→ **Your goal**:
The records below must be repeated exactly, but without their pictures.

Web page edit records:
┄┄┄┄┄┄┄┄┄┄
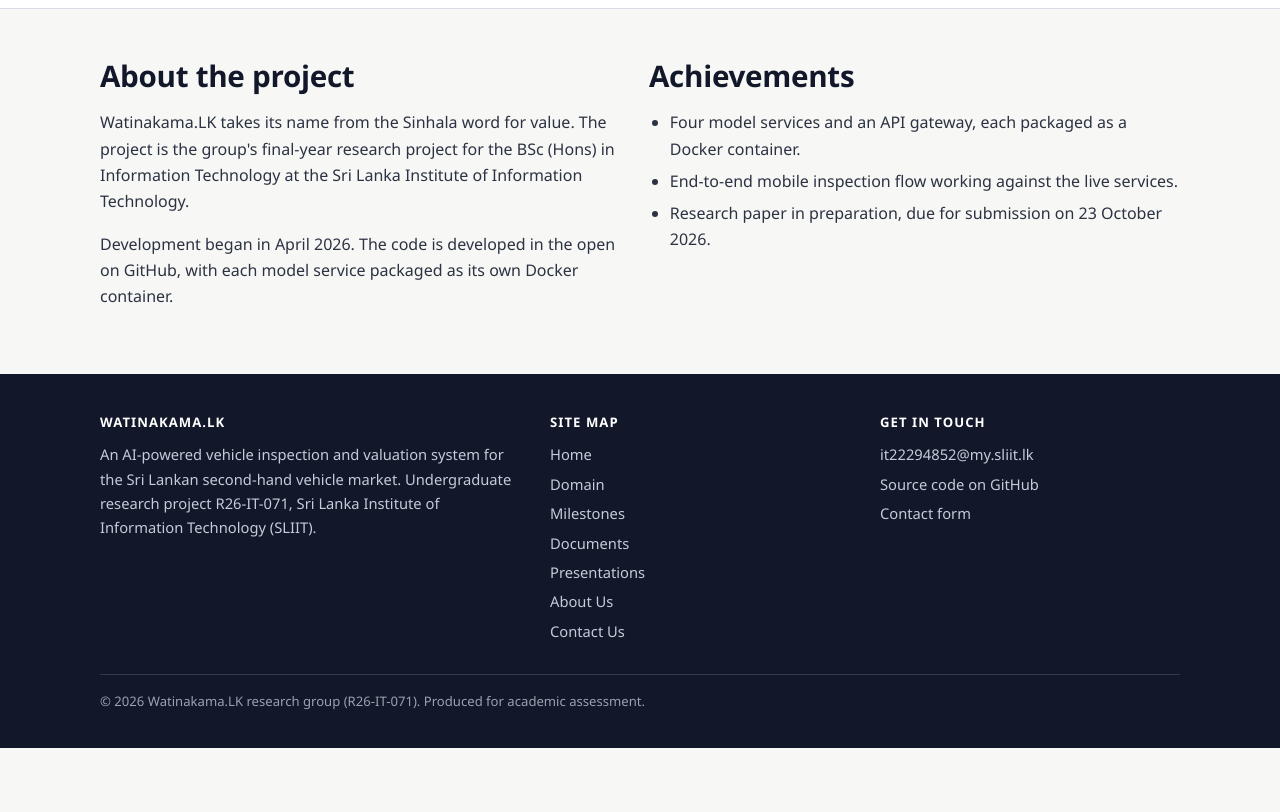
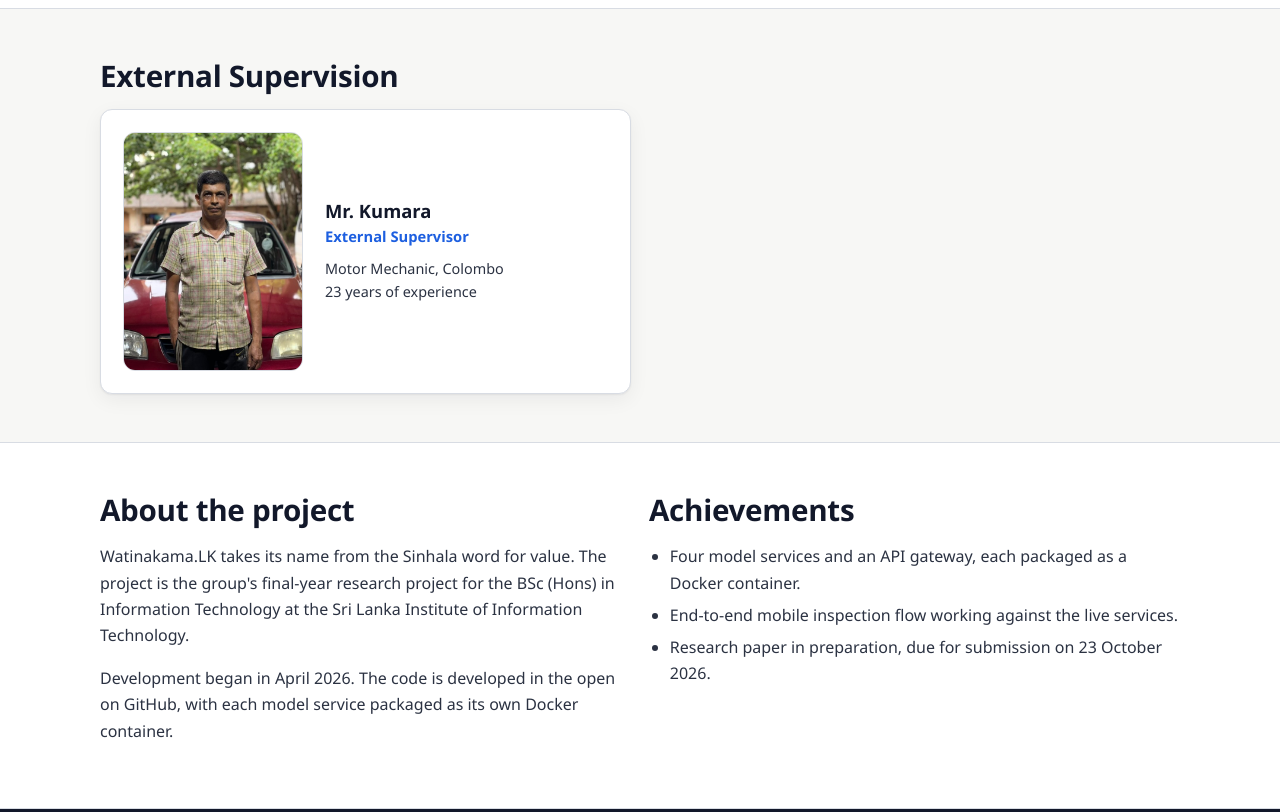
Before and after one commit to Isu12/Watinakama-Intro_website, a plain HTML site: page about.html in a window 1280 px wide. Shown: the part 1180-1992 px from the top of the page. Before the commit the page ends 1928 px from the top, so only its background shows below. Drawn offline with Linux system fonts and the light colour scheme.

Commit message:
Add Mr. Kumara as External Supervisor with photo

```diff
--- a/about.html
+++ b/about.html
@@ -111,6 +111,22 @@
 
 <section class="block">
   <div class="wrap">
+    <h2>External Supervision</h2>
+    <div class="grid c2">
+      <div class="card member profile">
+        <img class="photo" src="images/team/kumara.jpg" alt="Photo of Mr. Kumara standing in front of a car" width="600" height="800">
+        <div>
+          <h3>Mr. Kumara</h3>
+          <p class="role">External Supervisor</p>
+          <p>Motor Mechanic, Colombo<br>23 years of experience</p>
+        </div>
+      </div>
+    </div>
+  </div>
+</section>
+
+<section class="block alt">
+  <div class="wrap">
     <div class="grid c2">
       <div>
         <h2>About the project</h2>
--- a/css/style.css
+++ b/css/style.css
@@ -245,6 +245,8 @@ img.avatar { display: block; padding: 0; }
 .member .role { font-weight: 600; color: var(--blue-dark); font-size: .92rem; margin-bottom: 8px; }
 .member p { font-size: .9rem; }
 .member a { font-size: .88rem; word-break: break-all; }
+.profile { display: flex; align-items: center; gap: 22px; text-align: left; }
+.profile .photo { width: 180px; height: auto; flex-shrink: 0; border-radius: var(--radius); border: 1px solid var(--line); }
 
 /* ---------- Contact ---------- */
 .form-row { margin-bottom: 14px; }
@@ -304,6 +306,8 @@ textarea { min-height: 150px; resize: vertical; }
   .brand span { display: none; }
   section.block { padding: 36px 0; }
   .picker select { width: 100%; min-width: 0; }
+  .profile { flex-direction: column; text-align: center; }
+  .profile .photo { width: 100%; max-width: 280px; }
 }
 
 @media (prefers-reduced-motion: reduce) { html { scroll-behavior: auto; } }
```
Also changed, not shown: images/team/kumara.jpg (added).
┄┄┄┄┄┄┄┄┄┄
→ **Answer space**:
Before and after one commit to Isu12/Watinakama-Intro_website, a plain HTML site: page about.html in a window 1280 px wide. Shown: the part 1180-1992 px from the top of the page. Before the commit the page ends 1928 px from the top, so only its background shows below. Drawn offline with Linux system fonts and the light colour scheme.

Commit message:
Add Mr. Kumara as External Supervisor with photo

```diff
--- a/about.html
+++ b/about.html
@@ -111,6 +111,22 @@
 
 <section class="block">
   <div class="wrap">
+    <h2>External Supervision</h2>
+    <div class="grid c2">
+      <div class="card member profile">
+        <img class="photo" src="images/team/kumara.jpg" alt="Photo of Mr. Kumara standing in front of a car" width="600" height="800">
+        <div>
+          <h3>Mr. Kumara</h3>
+          <p class="role">External Supervisor</p>
+          <p>Motor Mechanic, Colombo<br>23 years of experience</p>
+        </div>
+      </div>
+    </div>
+  </div>
+</section>
+
+<section class="block alt">
+  <div class="wrap">
     <div class="grid c2">
       <div>
         <h2>About the project</h2>
--- a/css/style.css
+++ b/css/style.css
@@ -245,6 +245,8 @@ img.avatar { display: block; padding: 0; }
 .member .role { font-weight: 600; color: var(--blue-dark); font-size: .92rem; margin-bottom: 8px; }
 .member p { font-size: .9rem; }
 .member a { font-size: .88rem; word-break: break-all; }
+.profile { display: flex; align-items: center; gap: 22px; text-align: left; }
+.profile .photo { width: 180px; height: auto; flex-shrink: 0; border-radius: var(--radius); border: 1px solid var(--line); }
 
 /* ---------- Contact ---------- */
 .form-row { margin-bottom: 14px; }
@@ -304,6 +306,8 @@ textarea { min-height: 150px; resize: vertical; }
   .brand span { display: none; }
   section.block { padding: 36px 0; }
   .picker select { width: 100%; min-width: 0; }
+  .profile { flex-direction: column; text-align: center; }
+  .profile .photo { width: 100%; max-width: 280px; }
 }
 
 @media (prefers-reduced-motion: reduce) { html { scroll-behavior: auto; } }
```
Also changed, not shown: images/team/kumara.jpg (added).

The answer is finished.